In the porter's speech in Macbeth Act 2, scene 3 (lines 11-38): a) Why is the character saying it? b) What do these lines reveal about the Porter? c) What significant imagery, metaphor,...
In the porter's speech in Macbeth Act 2, scene 3 (lines 11-38):
a) Why is the character saying it?
b) What do these lines reveal about the Porter?
c) What significant imagery, metaphor, symbolism, or poetry is there?
Thank you. It's for my Final and I need to understand the text.
In Act II, scene iii, the porter in Macbeth enters the scene in response to a knocking at the entrance to Macbeth's castle. He is Macbeth's gatekeeper and it is ironic that he should imagine that he is actually the porter at "hell-gate" (2), in other words at the entrance to Hell itself. The reader is able to reflect on the truth of his words because of Duncan's murder which the characters do not yet know about. The dramatic scene which precedes the Porter's appearance has time to be absorbed. The reader now knows that Macbeth is deeply affected by what he has done but Lady Macbeth has no remorse and is happy to wash her hands to "clear us of this deed" (II.ii.67). The audience has no idea that the roles will be reversed and that Macbeth has only just started. The audience feels able to relax after the tension of the preceding scene and the porter's comic scene ensures that a more relaxed audience will be all the more shocked by Macbeth's transformed character. The Porter's words foreshadow the tragic events that follow which at this stage not even the audience knows.
a) Line 11 starts with "Who's there? Faith, here's an English tailor..." The porter is warning the audience that seemingly harmless words and actions can mean far more than they first appear to and that those in respected professions (such as a tailor) who "go the primrose way" (20) may still find themselves in hell. Pretty things like primroses only give the appearance of goodness and do in fact hide the evil beneath.
b) The porter makes little real sense blaming drink for his babbling. Just as the porter reveals what drink provokes, he adds that "it provokes the desire, but it takes away the performance" (28). Macbeth will prove that the desire to be king which the witches provoke in him prevents him from rising to the task of being all that is good, noble and deserving; his "vaulting ambition" (I.vii.27) prevents Macbeth's own "performance." The porter therefore reinforces the irrational decision made by Macbeth and Lady Macbeth who appear to be noble and worthy. This reveals that the porter is far more intuitive than he may appear.

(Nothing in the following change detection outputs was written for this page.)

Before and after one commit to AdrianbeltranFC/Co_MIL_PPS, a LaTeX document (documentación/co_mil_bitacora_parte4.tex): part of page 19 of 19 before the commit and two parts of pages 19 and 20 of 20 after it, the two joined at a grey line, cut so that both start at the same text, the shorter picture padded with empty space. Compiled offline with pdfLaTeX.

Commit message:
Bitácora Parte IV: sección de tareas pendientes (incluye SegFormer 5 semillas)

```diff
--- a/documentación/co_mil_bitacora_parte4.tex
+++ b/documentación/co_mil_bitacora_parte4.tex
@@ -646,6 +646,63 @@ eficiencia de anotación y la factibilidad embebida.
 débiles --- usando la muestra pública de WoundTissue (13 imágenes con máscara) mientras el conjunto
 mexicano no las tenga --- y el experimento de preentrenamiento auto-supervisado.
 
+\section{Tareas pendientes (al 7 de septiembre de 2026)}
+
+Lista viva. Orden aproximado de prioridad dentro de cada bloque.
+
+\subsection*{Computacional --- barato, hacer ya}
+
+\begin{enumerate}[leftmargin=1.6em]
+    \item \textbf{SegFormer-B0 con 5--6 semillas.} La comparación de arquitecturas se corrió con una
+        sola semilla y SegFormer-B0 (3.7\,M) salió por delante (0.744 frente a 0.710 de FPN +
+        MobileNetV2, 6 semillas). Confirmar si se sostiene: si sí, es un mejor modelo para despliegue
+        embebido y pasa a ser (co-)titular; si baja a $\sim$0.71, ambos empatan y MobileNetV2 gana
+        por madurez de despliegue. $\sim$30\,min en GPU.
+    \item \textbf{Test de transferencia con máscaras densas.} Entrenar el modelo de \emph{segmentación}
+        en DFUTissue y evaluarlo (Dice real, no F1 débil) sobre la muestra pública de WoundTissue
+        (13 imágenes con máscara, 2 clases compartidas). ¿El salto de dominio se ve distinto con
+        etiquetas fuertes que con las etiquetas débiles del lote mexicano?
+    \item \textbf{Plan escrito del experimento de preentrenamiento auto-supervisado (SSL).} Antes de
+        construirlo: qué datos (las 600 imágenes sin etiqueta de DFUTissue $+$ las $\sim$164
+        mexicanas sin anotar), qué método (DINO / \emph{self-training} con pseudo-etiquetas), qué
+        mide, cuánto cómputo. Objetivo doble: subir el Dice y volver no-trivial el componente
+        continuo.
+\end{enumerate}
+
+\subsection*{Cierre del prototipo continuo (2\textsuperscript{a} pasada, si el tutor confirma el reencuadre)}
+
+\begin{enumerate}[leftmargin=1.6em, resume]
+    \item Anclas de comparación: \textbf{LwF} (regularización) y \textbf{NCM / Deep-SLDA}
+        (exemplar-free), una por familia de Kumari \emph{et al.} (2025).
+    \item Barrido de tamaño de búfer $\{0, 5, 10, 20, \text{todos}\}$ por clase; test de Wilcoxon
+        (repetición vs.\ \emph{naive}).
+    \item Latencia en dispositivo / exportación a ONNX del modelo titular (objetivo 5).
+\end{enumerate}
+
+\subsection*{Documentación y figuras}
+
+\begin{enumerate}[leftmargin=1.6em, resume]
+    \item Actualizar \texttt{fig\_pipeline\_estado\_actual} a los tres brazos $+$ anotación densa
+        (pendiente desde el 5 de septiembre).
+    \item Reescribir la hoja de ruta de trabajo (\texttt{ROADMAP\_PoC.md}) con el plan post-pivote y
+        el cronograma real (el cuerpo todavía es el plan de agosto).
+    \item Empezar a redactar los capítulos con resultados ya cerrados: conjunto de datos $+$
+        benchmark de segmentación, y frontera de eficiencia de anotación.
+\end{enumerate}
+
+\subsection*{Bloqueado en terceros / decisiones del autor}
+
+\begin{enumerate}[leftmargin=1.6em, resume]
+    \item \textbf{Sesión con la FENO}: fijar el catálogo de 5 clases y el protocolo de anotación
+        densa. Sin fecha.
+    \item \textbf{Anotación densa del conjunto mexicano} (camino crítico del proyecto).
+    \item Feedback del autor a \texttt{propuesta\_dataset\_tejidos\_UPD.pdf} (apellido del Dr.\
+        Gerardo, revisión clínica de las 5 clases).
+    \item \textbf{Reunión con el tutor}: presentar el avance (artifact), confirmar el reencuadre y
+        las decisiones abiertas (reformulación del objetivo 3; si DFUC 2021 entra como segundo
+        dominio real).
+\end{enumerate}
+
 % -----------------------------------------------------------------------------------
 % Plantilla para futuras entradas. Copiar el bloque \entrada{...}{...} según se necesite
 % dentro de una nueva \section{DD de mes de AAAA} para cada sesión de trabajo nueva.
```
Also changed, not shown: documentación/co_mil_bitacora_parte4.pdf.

c) The porter does not have the education to speak in eloquent verse and the prose style is indicative of this. However, his words are full of symbolism as he effectively compares Macbeth's castle to hell itself. He rambles on about irrelevant infractions committed by, for example, an English tailor who has been caught out and will find himself at the gates to hell. He continues on, suggesting that in hell the tailor can continue his trade. "Roast your goose" (12) implies that the tailor can heat up his flat iron but its significance goes far beyond that; the audience begins to see that this hell he describes could easily be any place on earth because it is not that different. It may be right in front of them and, in fact, it is.
Lines 36 to 38 are particularly poignant as the porter, a simple man, recognizes that he must defeat drink or it will have the better of him. He admits that "he took up my legs sometime" and Shakespeare uses personification here to reveal how powerful the urges to succumb (to drink) are for the porter, yet he "made a shift to cast him" meaning that the porter, despite his weaknesses, recognizes that the images that drink creates are nothing more than a "lie." Unfortunately, Macbeth's realization comes too late. He has sold his soul to that very devil the porter alludes to.